Input for this task:
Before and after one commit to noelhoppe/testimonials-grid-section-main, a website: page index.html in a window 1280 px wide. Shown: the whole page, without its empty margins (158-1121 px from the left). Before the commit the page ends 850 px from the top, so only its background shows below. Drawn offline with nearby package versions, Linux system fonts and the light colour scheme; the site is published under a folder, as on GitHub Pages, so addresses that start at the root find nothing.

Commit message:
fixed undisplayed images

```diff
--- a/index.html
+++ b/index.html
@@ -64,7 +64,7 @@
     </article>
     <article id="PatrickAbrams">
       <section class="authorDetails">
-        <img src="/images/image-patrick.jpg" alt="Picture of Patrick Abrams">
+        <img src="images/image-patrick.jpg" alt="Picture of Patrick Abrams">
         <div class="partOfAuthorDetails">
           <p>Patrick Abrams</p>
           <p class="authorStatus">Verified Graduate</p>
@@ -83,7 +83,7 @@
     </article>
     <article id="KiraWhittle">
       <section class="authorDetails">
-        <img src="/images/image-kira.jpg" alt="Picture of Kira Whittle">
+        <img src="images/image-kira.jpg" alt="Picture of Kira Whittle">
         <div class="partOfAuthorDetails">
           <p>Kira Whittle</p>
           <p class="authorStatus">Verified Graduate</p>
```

Assignment:
Write out the material once more so that every line matches exactly.

Expected answer:
Before and after one commit to noelhoppe/testimonials-grid-section-main, a website: page index.html in a window 1280 px wide. Shown: the whole page, without its empty margins (158-1121 px from the left). Before the commit the page ends 850 px from the top, so only its background shows below. Drawn offline with nearby package versions, Linux system fonts and the light colour scheme; the site is published under a folder, as on GitHub Pages, so addresses that start at the root find nothing.

Commit message:
fixed undisplayed images

```diff
--- a/index.html
+++ b/index.html
@@ -64,7 +64,7 @@
     </article>
     <article id="PatrickAbrams">
       <section class="authorDetails">
-        <img src="/images/image-patrick.jpg" alt="Picture of Patrick Abrams">
+        <img src="images/image-patrick.jpg" alt="Picture of Patrick Abrams">
         <div class="partOfAuthorDetails">
           <p>Patrick Abrams</p>
           <p class="authorStatus">Verified Graduate</p>
@@ -83,7 +83,7 @@
     </article>
     <article id="KiraWhittle">
       <section class="authorDetails">
-        <img src="/images/image-kira.jpg" alt="Picture of Kira Whittle">
+        <img src="images/image-kira.jpg" alt="Picture of Kira Whittle">
         <div class="partOfAuthorDetails">
           <p>Kira Whittle</p>
           <p class="authorStatus">Verified Graduate</p>
```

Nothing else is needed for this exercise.